(Material provided)
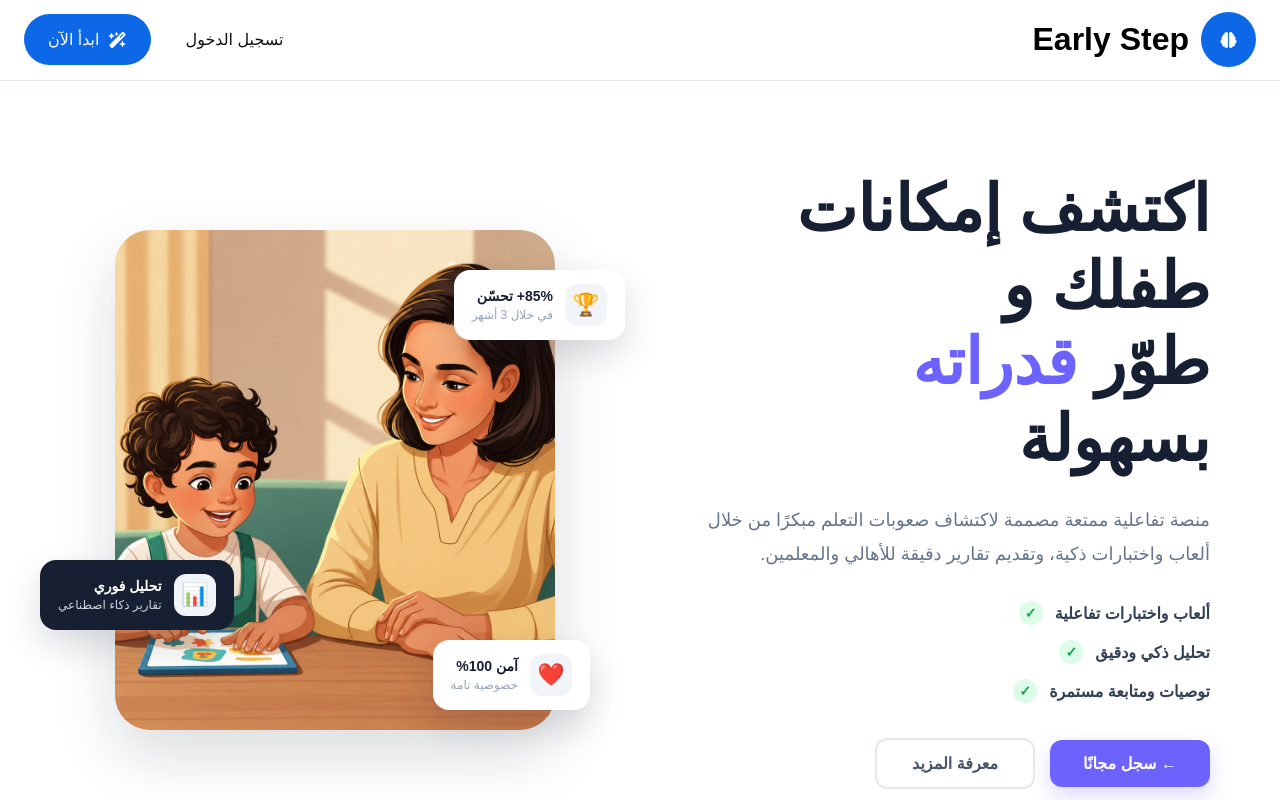
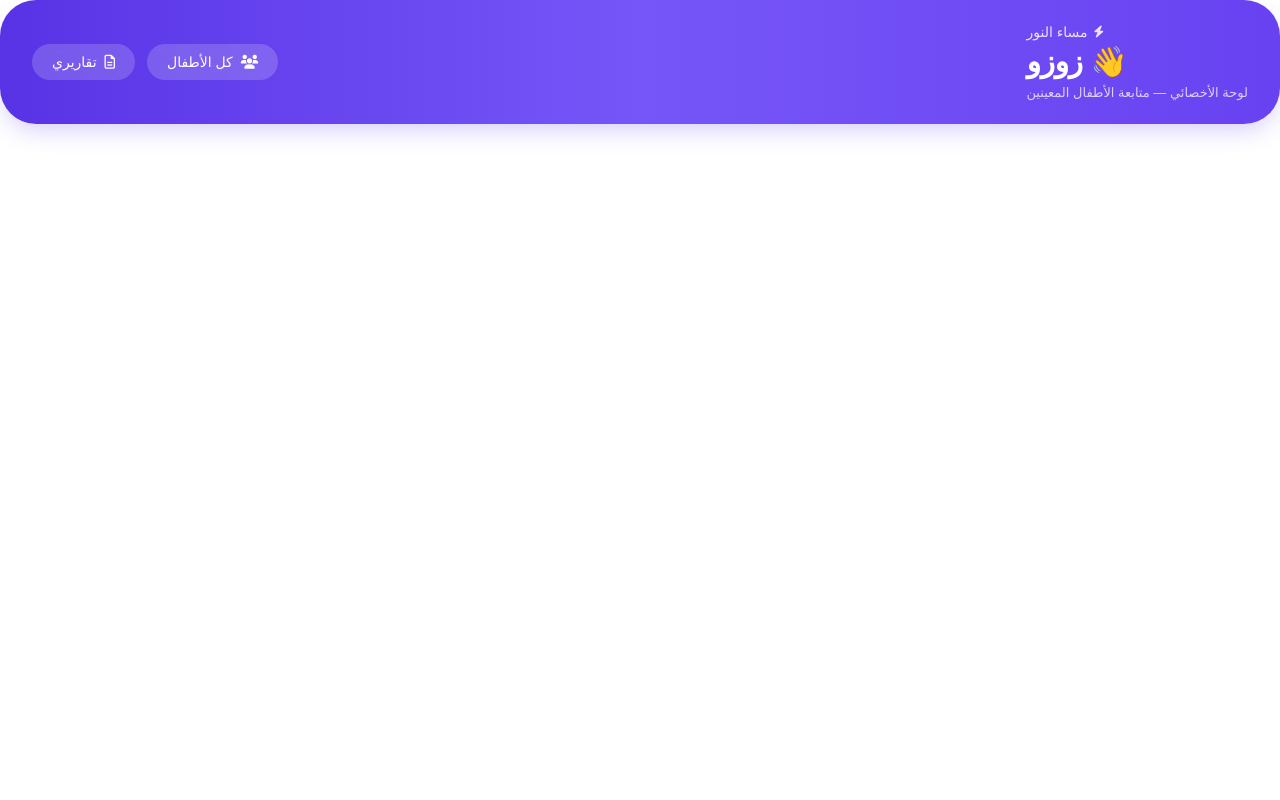
Before and after one commit to hudaysawalha-web/Capabilities-Explorer, a React (Vite) app: page / in a window 1280 px wide. Shown: the top 800 px of the page. Built offline with nearby package versions, Linux system fonts and the light colour scheme.

Commit message:
feat: implement SpecialistHeroCard component with layout and styling; remove unused components

```diff
--- a/src/App.jsx
+++ b/src/App.jsx
@@ -1,12 +1,11 @@
 
-import HomeNavbar from "./components/Navbar/HomeNavbar/HomeNavbar";
-import Home from "./Layout/Home/Home";
+import SpecialistHeroCard from "./components/Cards/SpecialistCard/SpecialistHeroCard/SpecialistHeroCard";
+
 
 function App() {
   return (
     <>
-      <HomeNavbar />
-      <Home />
+  <SpecialistHeroCard/>
 
     </>
   );
--- a/src/components/Cards/SpecialistCard/SpecialistHeroCard/SpecialistHeroCard.css
+++ b/src/components/Cards/SpecialistCard/SpecialistHeroCard/SpecialistHeroCard.css
@@ -0,0 +1,80 @@
+.specialist-hero-card {
+  position: relative;
+  width: 100%;
+  padding: 24px 32px;
+  box-sizing: border-box;
+  border-radius: 36px;
+  background: linear-gradient(90deg, #5833e6 0%, #7656f8 50%, #6842f1 100%);
+  color: #ffffff;
+  box-shadow: 0 10px 25px -5px rgba(88, 51, 230, 0.25);
+}
+
+.specialist-hero-content {
+  display: flex;
+  align-items: center;
+  justify-content: space-between;
+  gap: 20px;
+}
+
+/* --- Right Side: Text Area --- */
+.specialist-hero-text {
+  text-align: right;
+}
+
+.specialist-hero-greeting {
+  display: flex;
+  align-items: center;
+  justify-content: flex-end;
+  gap: 6px;
+  font-size: 14px;
+  opacity: 0.85;
+  margin-bottom: 4px;
+}
+
+.specialist-hero-greeting i {
+  font-size: 12px;
+}
+
+.specialist-hero-title {
+  display: flex;
+  align-items: center;
+  justify-content: flex-end;
+  gap: 8px;
+  font-size: 30px;
+  font-weight: 800;
+  margin-bottom: 6px;
+  letter-spacing: -0.5px;
+}
+
+.specialist-hero-subtitle {
+  font-size: 13px;
+  opacity: 0.75;
+  font-weight: 400;
+}
+
+/* --- Left Side: Semi-Transparent Buttons --- */
+.specialist-hero-buttons {
+  display: flex;
+  align-items: center;
+  gap: 12px;
+}
+
+.specialist-hero-button {
+  border: none;
+  padding: 10px 20px;
+  border-radius: 20px;
+  cursor: pointer;
+  background: rgba(255, 255, 255, 0.18);
+  color: #ffffff;
+  display: flex;
+  align-items: center;
+  gap: 8px;
+  font-size: 14px;
+  font-weight: 500;
+  backdrop-filter: blur(8px);
+  transition: background 0.2s ease, transform 0.2s ease;
+}
+
+.specialist-hero-button:hover {
+  background: rgba(255, 255, 255, 0.28);
+}
--- a/src/components/Cards/SpecialistCard/SpecialistHeroCard/SpecialistHeroCard.jsx
+++ b/src/components/Cards/SpecialistCard/SpecialistHeroCard/SpecialistHeroCard.jsx
@@ -1,7 +1,40 @@
-import React from 'react'
+import "./SpecialistHeroCard.css";
 
 export default function SpecialistHeroCard() {
   return (
-    <div>SpecialistHeroCard</div>
-  )
+    <section className="specialist-hero-card">
+      <div className="specialist-hero-content">
+
+
+
+        <div className="specialist-hero-text">
+          <div className="specialist-hero-greeting">
+            <i className="fa-solid fa-bolt"></i>
+            <span>مساء النور</span>
+          </div>
+
+          <div className="specialist-hero-title">
+            <span>👋</span>
+            <span>زوزو</span>
+          </div>
+
+          <div className="specialist-hero-subtitle">
+            لوحة الأخصائي — متابعة الأطفال المعينين
+          </div>
+        </div>
+         <div className="specialist-hero-buttons">
+          <button className="specialist-hero-button">
+            <i className="fa-solid fa-users"></i>
+            <span>كل الأطفال</span>
+          </button>
+
+          <button className="specialist-hero-button">
+            <i className="fa-regular fa-file-lines"></i>
+            <span>تقاريري</span>
+          </button>
+        </div>
+
+      </div>
+    </section>
+  );
 }
```
Also changed, not shown: src/components/Cards/SpecialistCard/SpecialistDashboardCard/SpecialistDashboardCard.jsx (deleted, +0 -7 lines).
(End Material provided)
## What the task requires
Copy the entries above faithfully and omit every image.

## Reply to the exercise
Before and after one commit to hudaysawalha-web/Capabilities-Explorer, a React (Vite) app: page / in a window 1280 px wide. Shown: the top 800 px of the page. Built offline with nearby package versions, Linux system fonts and the light colour scheme.

Commit message:
feat: implement SpecialistHeroCard component with layout and styling; remove unused components

```diff
--- a/src/App.jsx
+++ b/src/App.jsx
@@ -1,12 +1,11 @@
 
-import HomeNavbar from "./components/Navbar/HomeNavbar/HomeNavbar";
-import Home from "./Layout/Home/Home";
+import SpecialistHeroCard from "./components/Cards/SpecialistCard/SpecialistHeroCard/SpecialistHeroCard";
+
 
 function App() {
   return (
     <>
-      <HomeNavbar />
-      <Home />
+  <SpecialistHeroCard/>
 
     </>
   );
--- a/src/components/Cards/SpecialistCard/SpecialistHeroCard/SpecialistHeroCard.css
+++ b/src/components/Cards/SpecialistCard/SpecialistHeroCard/SpecialistHeroCard.css
@@ -0,0 +1,80 @@
+.specialist-hero-card {
+  position: relative;
+  width: 100%;
+  padding: 24px 32px;
+  box-sizing: border-box;
+  border-radius: 36px;
+  background: linear-gradient(90deg, #5833e6 0%, #7656f8 50%, #6842f1 100%);
+  color: #ffffff;
+  box-shadow: 0 10px 25px -5px rgba(88, 51, 230, 0.25);
+}
+
+.specialist-hero-content {
+  display: flex;
+  align-items: center;
+  justify-content: space-between;
+  gap: 20px;
+}
+
+/* --- Right Side: Text Area --- */
+.specialist-hero-text {
+  text-align: right;
+}
+
+.specialist-hero-greeting {
+  display: flex;
+  align-items: center;
+  justify-content: flex-end;
+  gap: 6px;
+  font-size: 14px;
+  opacity: 0.85;
+  margin-bottom: 4px;
+}
+
+.specialist-hero-greeting i {
+  font-size: 12px;
+}
+
+.specialist-hero-title {
+  display: flex;
+  align-items: center;
+  justify-content: flex-end;
+  gap: 8px;
+  font-size: 30px;
+  font-weight: 800;
+  margin-bottom: 6px;
+  letter-spacing: -0.5px;
+}
+
+.specialist-hero-subtitle {
+  font-size: 13px;
+  opacity: 0.75;
+  font-weight: 400;
+}
+
+/* --- Left Side: Semi-Transparent Buttons --- */
+.specialist-hero-buttons {
+  display: flex;
+  align-items: center;
+  gap: 12px;
+}
+
+.specialist-hero-button {
+  border: none;
+  padding: 10px 20px;
+  border-radius: 20px;
+  cursor: pointer;
+  background: rgba(255, 255, 255, 0.18);
+  color: #ffffff;
+  display: flex;
+  align-items: center;
+  gap: 8px;
+  font-size: 14px;
+  font-weight: 500;
+  backdrop-filter: blur(8px);
+  transition: background 0.2s ease, transform 0.2s ease;
+}
+
+.specialist-hero-button:hover {
+  background: rgba(255, 255, 255, 0.28);
+}
--- a/src/components/Cards/SpecialistCard/SpecialistHeroCard/SpecialistHeroCard.jsx
+++ b/src/components/Cards/SpecialistCard/SpecialistHeroCard/SpecialistHeroCard.jsx
@@ -1,7 +1,40 @@
-import React from 'react'
+import "./SpecialistHeroCard.css";
 
 export default function SpecialistHeroCard() {
   return (
-    <div>SpecialistHeroCard</div>
-  )
+    <section className="specialist-hero-card">
+      <div className="specialist-hero-content">
+
+
+
+        <div className="specialist-hero-text">
+          <div className="specialist-hero-greeting">
+            <i className="fa-solid fa-bolt"></i>
+            <span>مساء النور</span>
+          </div>
+
+          <div className="specialist-hero-title">
+            <span>👋</span>
+            <span>زوزو</span>
+          </div>
+
+          <div className="specialist-hero-subtitle">
+            لوحة الأخصائي — متابعة الأطفال المعينين
+          </div>
+        </div>
+         <div className="specialist-hero-buttons">
+          <button className="specialist-hero-button">
+            <i className="fa-solid fa-users"></i>
+            <span>كل الأطفال</span>
+          </button>
+
+          <button className="specialist-hero-button">
+            <i className="fa-regular fa-file-lines"></i>
+            <span>تقاريري</span>
+          </button>
+        </div>
+
+      </div>
+    </section>
+  );
 }
```
Also changed, not shown: src/components/Cards/SpecialistCard/SpecialistDashboardCard/SpecialistDashboardCard.jsx (deleted, +0 -7 lines).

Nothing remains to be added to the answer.